## EXERCISE OBJECTIVE
Copy every line from the records below that holds the word "view".

## STUDY MATERIAL
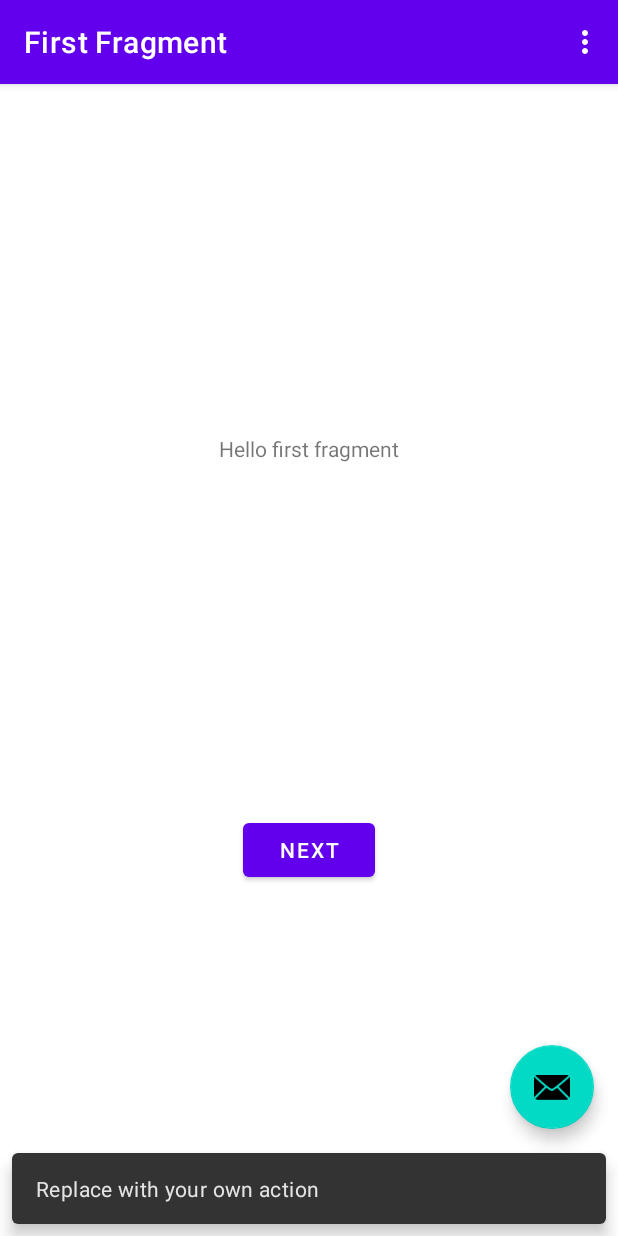
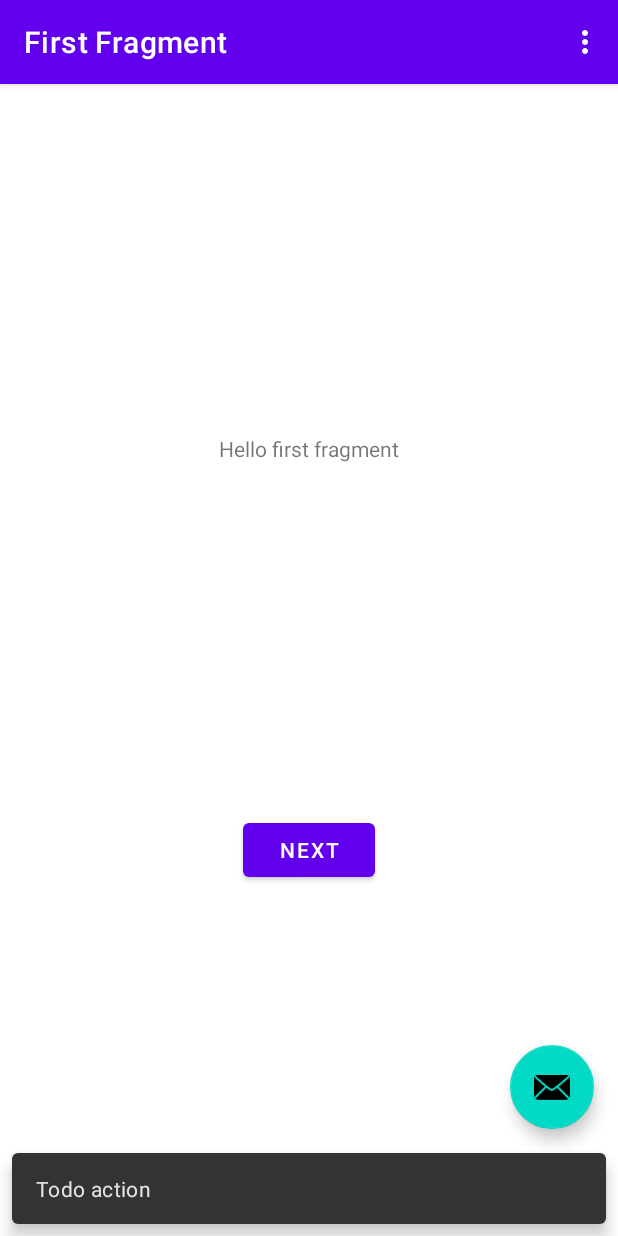
Before and after one commit to CacTuZx5/Foodie, an Android app built with Jetpack Compose: the screen it shows after launch (MainActivity), after a tap on an icon or button, on a phone screen of 412 x 824 dp. Run offline under Robolectric (Android 15) with nearby library versions, the phone set to English and light mode, and no system bars; our stand-ins replace navigation-ui.

Commit message:
Update MainActivity.kt

```diff
--- a/app/src/main/java/com/example/foodie/ui/foodlist/MainActivity.kt
+++ b/app/src/main/java/com/example/foodie/ui/foodlist/MainActivity.kt
@@ -1,16 +1,16 @@
 package com.example.foodie.ui.foodlist
 
 import android.os.Bundle
-import com.google.android.material.snackbar.Snackbar
+import android.view.Menu
+import android.view.MenuItem
 import androidx.appcompat.app.AppCompatActivity
 import androidx.navigation.findNavController
 import androidx.navigation.ui.AppBarConfiguration
 import androidx.navigation.ui.navigateUp
 import androidx.navigation.ui.setupActionBarWithNavController
-import android.view.Menu
-import android.view.MenuItem
 import com.example.foodie.R
 import com.example.foodie.databinding.ActivityMainBinding
+import com.google.android.material.snackbar.Snackbar
 
 class MainActivity : AppCompatActivity() {
 
@@ -30,7 +30,7 @@ class MainActivity : AppCompatActivity() {
         setupActionBarWithNavController(navController, appBarConfiguration)
 
         binding.fab.setOnClickListener { view ->
-            Snackbar.make(view, "Replace with your own action", Snackbar.LENGTH_LONG)
+            Snackbar.make(view, "Todo action", Snackbar.LENGTH_LONG)
                     .setAction("Action", null).show()
         }
     }
```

## ANSWER
+import android.view.Menu
+import android.view.MenuItem
-import android.view.Menu
-import android.view.MenuItem
         binding.fab.setOnClickListener { view ->
-            Snackbar.make(view, "Replace with your own action", Snackbar.LENGTH_LONG)
+            Snackbar.make(view, "Todo action", Snackbar.LENGTH_LONG)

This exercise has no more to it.